Scientists at the University of Birmingham’s School of Physics and Astronomy are playing vital roles in ALICE and ATLAS, two of the four main detectors that record the results of these collisions. ALICE will study the strong force – one of the fundamental forces of nature – and hopes to recreate and study the primordial soup that existed a millionth of a second after the Big Bang, an exotic state of matter called a quark-gluon plasma. ATLAS will search for new heavy particles such as the Higgs boson and possible evidence for dark matter.

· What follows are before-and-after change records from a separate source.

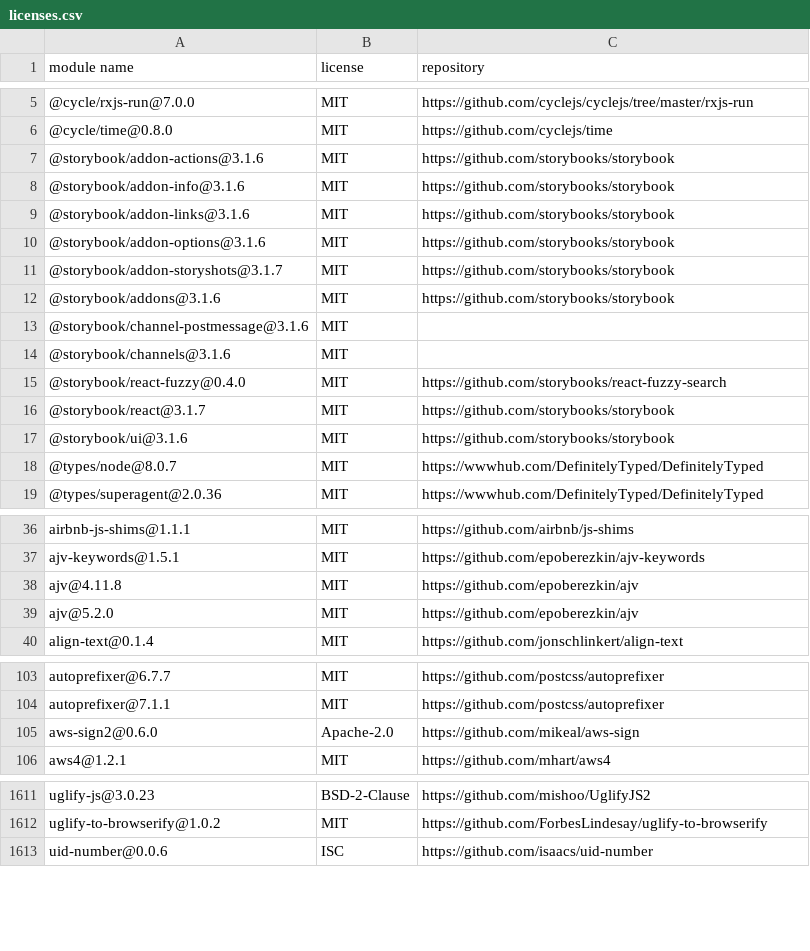
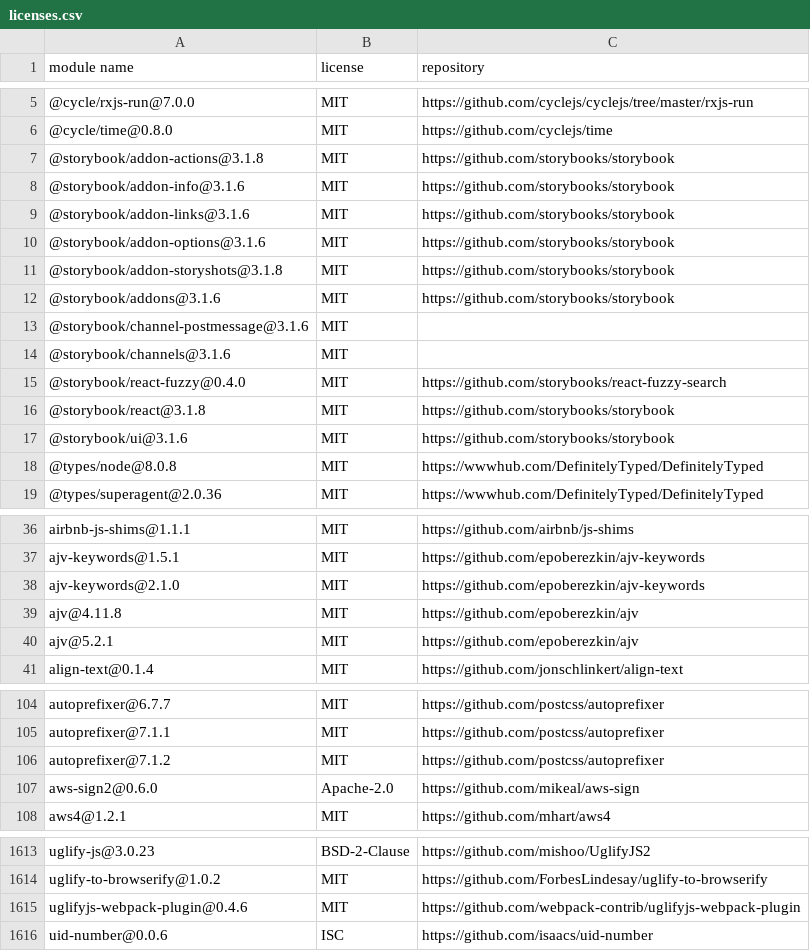
Before and after one commit to MCS-Lite/mcs-lite, a CSV file: docs/licenses.csv, drawn as a sheet; only a part is shown, gaps mark what is left out; the diff covers the shown part only.

```diff
--- a/docs/licenses.csv
+++ b/docs/licenses.csv
@@ -6,3 +6,3 @@
 "@cycle/time@0.8.0","MIT","https://github.com/cyclejs/time"
-"@storybook/addon-actions@3.1.6","MIT","https://github.com/storybooks/storybook"
+"@storybook/addon-actions@3.1.8","MIT","https://github.com/storybooks/storybook"
 "@storybook/addon-info@3.1.6","MIT","https://github.com/storybooks/storybook"
@@ -10,3 +10,3 @@
 "@storybook/addon-options@3.1.6","MIT","https://github.com/storybooks/storybook"
-"@storybook/addon-storyshots@3.1.7","MIT","https://github.com/storybooks/storybook"
+"@storybook/addon-storyshots@3.1.8","MIT","https://github.com/storybooks/storybook"
 "@storybook/addons@3.1.6","MIT","https://github.com/storybooks/storybook"
@@ -15,5 +15,5 @@
 "@storybook/react-fuzzy@0.4.0","MIT","https://github.com/storybooks/react-fuzzy-search"
-"@storybook/react@3.1.7","MIT","https://github.com/storybooks/storybook"
+"@storybook/react@3.1.8","MIT","https://github.com/storybooks/storybook"
 "@storybook/ui@3.1.6","MIT","https://github.com/storybooks/storybook"
-"@types/node@8.0.7","MIT","https://wwwhub.com/DefinitelyTyped/DefinitelyTyped"
+"@types/node@8.0.8","MIT","https://wwwhub.com/DefinitelyTyped/DefinitelyTyped"
 "@types/superagent@2.0.36","MIT","https://wwwhub.com/DefinitelyTyped/DefinitelyTyped"
@@ -37,4 +37,5 @@
 "ajv-keywords@1.5.1","MIT","https://github.com/epoberezkin/ajv-keywords"
+"ajv-keywords@2.1.0","MIT","https://github.com/epoberezkin/ajv-keywords"
 "ajv@4.11.8","MIT","https://github.com/epoberezkin/ajv"
-"ajv@5.2.0","MIT","https://github.com/epoberezkin/ajv"
+"ajv@5.2.1","MIT","https://github.com/epoberezkin/ajv"
 "align-text@0.1.4","MIT","https://github.com/jonschlinkert/align-text"
@@ -104,2 +105,3 @@
 "autoprefixer@7.1.1","MIT","https://github.com/postcss/autoprefixer"
+"autoprefixer@7.1.2","MIT","https://github.com/postcss/autoprefixer"
 "aws-sign2@0.6.0","Apache-2.0","https://github.com/mikeal/aws-sign"
@@ -1612,2 +1614,3 @@
 "uglify-to-browserify@1.0.2","MIT","https://github.com/ForbesLindesay/uglify-to-browserify"
+"uglifyjs-webpack-plugin@0.4.6","MIT","https://github.com/webpack-contrib/uglifyjs-webpack-plugin"
 "uid-number@0.0.6","ISC","https://github.com/isaacs/uid-number"
```
Also changed, not shown: 1 added row and 6 edited cells elsewhere in this file, 10 other files.
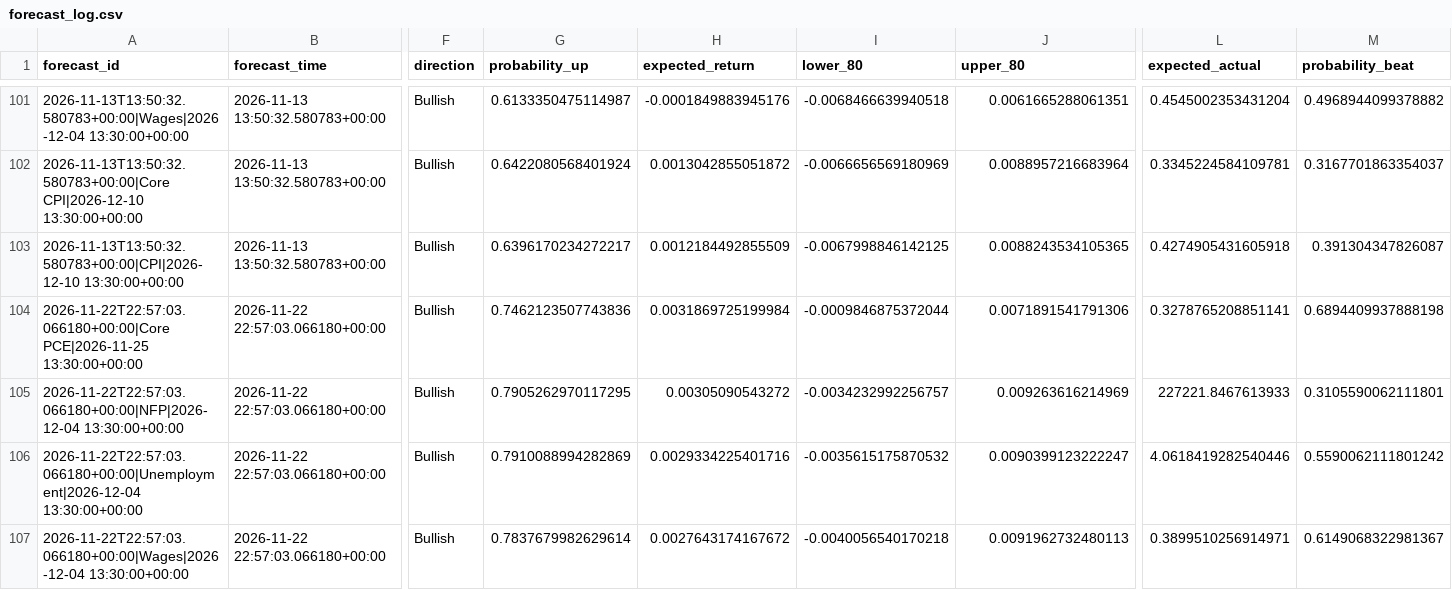
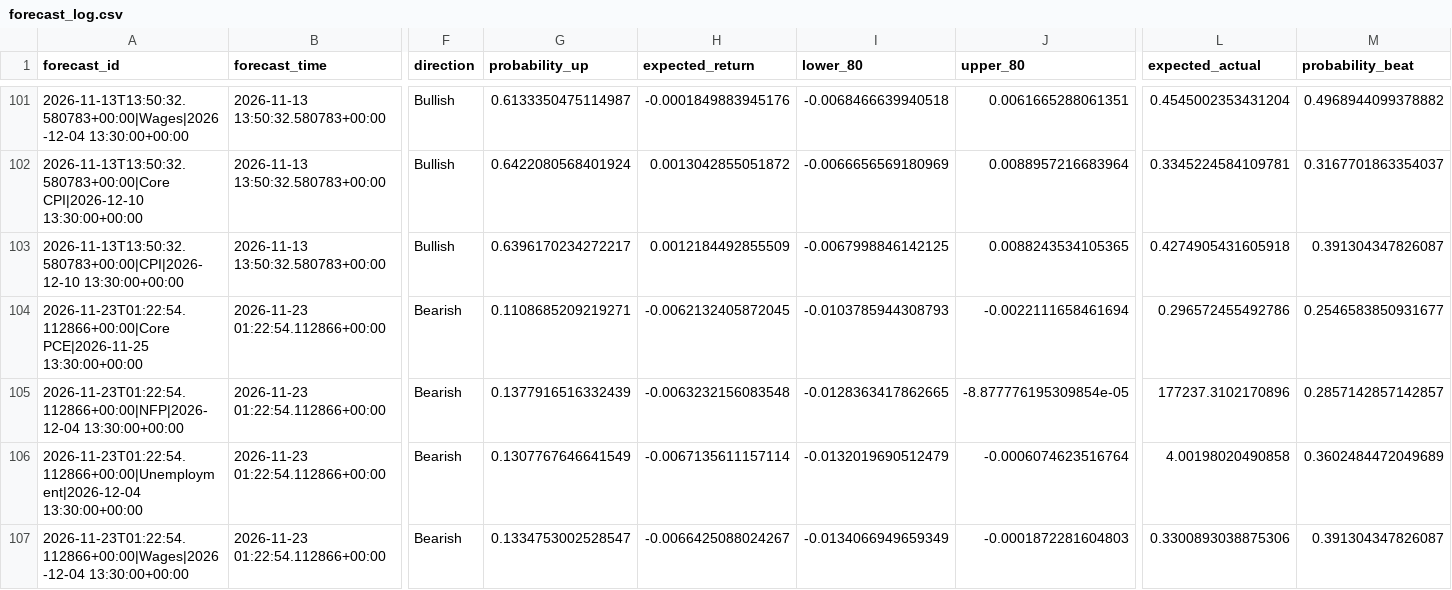
Before and after one commit to nkrabby/gold-news-model, a CSV file: outputs/forecast_log.csv, drawn as a sheet; only a part is shown, gaps mark what is left out; the diff covers the shown part only; the diff names each change by its address in the sheet, - before the commit and + after, or states it on an @@ line.

```diff
--- a/outputs/forecast_log.csv
+++ b/outputs/forecast_log.csv
-A104 (forecast_id): 2026-11-22T22:57:03.066180+00:00|Core PCE|2026-11-25 13:30:00+00:00
+A104 (forecast_id): 2026-11-23T01:22:54.112866+00:00|Core PCE|2026-11-25 13:30:00+00:00
-B104:B107 (forecast_time): 2026-11-22 22:57:03.066180+00:00
+B104:B107 (forecast_time): 2026-11-23 01:22:54.112866+00:00
-F104:F107 (direction): Bullish
+F104:F107 (direction): Bearish
-G104 (probability_up): 0.7462123507743836
+G104 (probability_up): 0.1108685209219271
-H104 (expected_return): 0.0031869725199984
+H104 (expected_return): -0.0062132405872045
-I104 (lower_80): -0.0009846875372044
+I104 (lower_80): -0.0103785944308793
-J104 (upper_80): 0.0071891541791306
+J104 (upper_80): -0.0022111658461694
-L104 (expected_actual): 0.3278765208851141
+L104 (expected_actual): 0.296572455492786
-M104 (probability_beat): 0.6894409937888198
+M104 (probability_beat): 0.2546583850931677
-A105 (forecast_id): 2026-11-22T22:57:03.066180+00:00|NFP|2026-12-04 13:30:00+00:00
+A105 (forecast_id): 2026-11-23T01:22:54.112866+00:00|NFP|2026-12-04 13:30:00+00:00
-G105 (probability_up): 0.7905262970117295
+G105 (probability_up): 0.1377916516332439
-H105 (expected_return): 0.00305090543272
+H105 (expected_return): -0.0063232156083548
-I105 (lower_80): -0.0034232992256757
+I105 (lower_80): -0.0128363417862665
-J105 (upper_80): 0.009263616214969
+J105 (upper_80): -8.877776195309854e-05
-L105 (expected_actual): 227221.8467613933
+L105 (expected_actual): 177237.3102170896
-M105 (probability_beat): 0.3105590062111801
+M105 (probability_beat): 0.2857142857142857
-A106 (forecast_id): 2026-11-22T22:57:03.066180+00:00|Unemployment|2026-12-04 13:30:00+00:00
+A106 (forecast_id): 2026-11-23T01:22:54.112866+00:00|Unemployment|2026-12-04 13:30:00+00:00
-G106 (probability_up): 0.7910088994282869
+G106 (probability_up): 0.1307767646641549
-H106 (expected_return): 0.0029334225401716
+H106 (expected_return): -0.0067135611157114
-I106 (lower_80): -0.0035615175870532
+I106 (lower_80): -0.0132019690512479
-J106 (upper_80): 0.0090399123222247
+J106 (upper_80): -0.0006074623516764
-L106 (expected_actual): 4.0618419282540446
+L106 (expected_actual): 4.00198020490858
-M106 (probability_beat): 0.5590062111801242
+M106 (probability_beat): 0.3602484472049689
-A107 (forecast_id): 2026-11-22T22:57:03.066180+00:00|Wages|2026-12-04 13:30:00+00:00
+A107 (forecast_id): 2026-11-23T01:22:54.112866+00:00|Wages|2026-12-04 13:30:00+00:00
-G107 (probability_up): 0.7837679982629614
+G107 (probability_up): 0.1334753002528547
-H107 (expected_return): 0.0027643174167672
+H107 (expected_return): -0.0066425088024267
-I107 (lower_80): -0.0040056540170218
+I107 (lower_80): -0.0134066949659349
-J107 (upper_80): 0.0091962732480113
+J107 (upper_80): -0.0001872281604803
-L107 (expected_actual): 0.3899510256914971
+L107 (expected_actual): 0.3300893038875306
-M107 (probability_beat): 0.6149068322981367
+M107 (probability_beat): 0.391304347826087
```
Also changed, not shown: 76 edited cells elsewhere in this file, 2 other files.
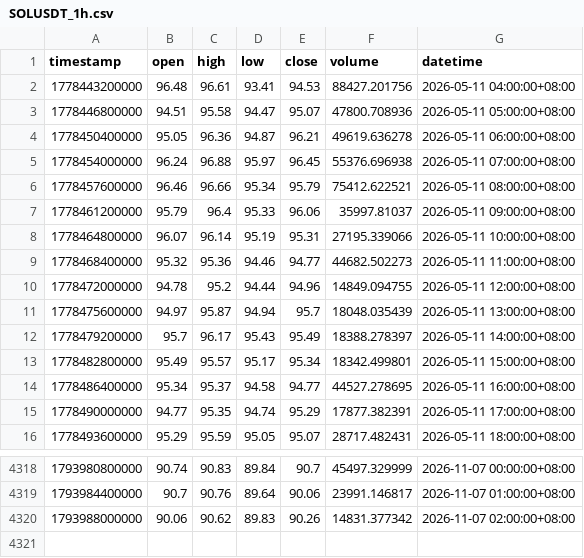
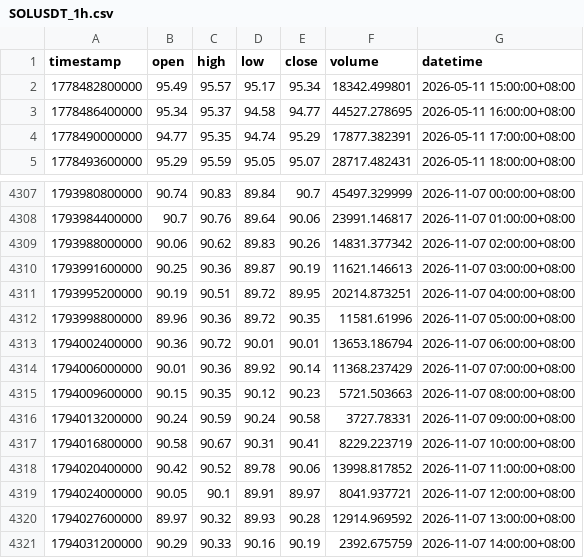
Before and after one commit to JAB18999/sol-perp-quant-report, a CSV file: data/SOLUSDT_1h.csv, drawn as a sheet; only a part is shown, gaps mark what is left out.

```diff
--- a/data/SOLUSDT_1h.csv
+++ b/data/SOLUSDT_1h.csv
@@ -1,13 +1,2 @@
 timestamp,open,high,low,close,volume,datetime
-1778443200000,96.48,96.61,93.41,94.53,88427.201756,2026-05-11 04:00:00+08:00
-1778446800000,94.51,95.58,94.47,95.07,47800.708936,2026-05-11 05:00:00+08:00
-1778450400000,95.05,96.36,94.87,96.21,49619.636278,2026-05-11 06:00:00+08:00
-1778454000000,96.24,96.88,95.97,96.45,55376.696938,2026-05-11 07:00:00+08:00
-1778457600000,96.46,96.66,95.34,95.79,75412.622521,2026-05-11 08:00:00+08:00
-1778461200000,95.79,96.4,95.33,96.06,35997.81037,2026-05-11 09:00:00+08:00
-1778464800000,96.07,96.14,95.19,95.31,27195.339066,2026-05-11 10:00:00+08:00
-1778468400000,95.32,95.36,94.46,94.77,44682.502273,2026-05-11 11:00:00+08:00
-1778472000000,94.78,95.2,94.44,94.96,14849.094755,2026-05-11 12:00:00+08:00
-1778475600000,94.97,95.87,94.94,95.7,18048.035439,2026-05-11 13:00:00+08:00
-1778479200000,95.7,96.17,95.43,95.49,18388.278397,2026-05-11 14:00:00+08:00
 1778482800000,95.49,95.57,95.17,95.34,18342.499801,2026-05-11 15:00:00+08:00
@@ -4320 +4309,13 @@ timestamp,open,high,low,close,volume,datetime
 1793988000000,90.06,90.62,89.83,90.26,14831.377342,2026-11-07 02:00:00+08:00
+1793991600000,90.25,90.36,89.87,90.19,11621.146613,2026-11-07 03:00:00+08:00
+1793995200000,90.19,90.51,89.72,89.95,20214.873251,2026-11-07 04:00:00+08:00
+1793998800000,89.96,90.36,89.72,90.35,11581.61996,2026-11-07 05:00:00+08:00
+1794002400000,90.36,90.72,90.01,90.01,13653.186794,2026-11-07 06:00:00+08:00
+1794006000000,90.01,90.36,89.92,90.14,11368.237429,2026-11-07 07:00:00+08:00
+1794009600000,90.15,90.35,90.12,90.23,5721.503663,2026-11-07 08:00:00+08:00
+1794013200000,90.24,90.59,90.24,90.58,3727.78331,2026-11-07 09:00:00+08:00
+1794016800000,90.58,90.67,90.31,90.41,8229.223719,2026-11-07 10:00:00+08:00
+1794020400000,90.42,90.52,89.78,90.06,13998.817852,2026-11-07 11:00:00+08:00
+1794024000000,90.05,90.1,89.91,89.97,8041.937721,2026-11-07 12:00:00+08:00
+1794027600000,89.97,90.32,89.93,90.28,12914.969592,2026-11-07 13:00:00+08:00
+1794031200000,90.29,90.33,90.16,90.19,2392.675759,2026-11-07 14:00:00+08:00
```
Also changed, not shown: data/SOLUSDT_2h.csv, data/SOLUSDT_30m.csv, 2 other files.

David Evans, who leads the Birmingham team on the ALICE detector said, ‘After many years of preparations, we are finally nearing our goal of making new and exciting discoveries about the nature of the universe itself. The collisions on Monday showed that both the LHC and the ALICE detector work well so it looks like 2010 could be a year of new discoveries as the LHC ramps up to higher energy collisions.’
The experimental groups at Birmingham have designed and built key components of the sophisticated electronics that control the ALICE and ATLAS detectors. They are now preparing to analyse the first data from these experiments, expected next month.
‘The first LHC collisions observed in ATLAS on Monday are a crucial milestone. These first events mark the transition from the construction phase to an operational collider and experiment,’ said Professor Dave Charlton, leading member of the ATLAS team at Birmingham and deputy spokesperson of the ATLAS collaboration. ‘The extraordinary progress in obtaining collisions only three days after the restart of the LHC is very promising for the new physics discoveries that we anticipate in the years to come.’
Professor Peter Watkins head of the particle physics group at the University of Birmingham said, ‘After years of hard work from everyone here at Birmingham, we are finally about to see the fruits of our labour. Birmingham physicists have played an important role in both the ALICE and ATLAS experiments. We are now looking forward to playing a major part in the exciting discoveries that await us over the next few years.’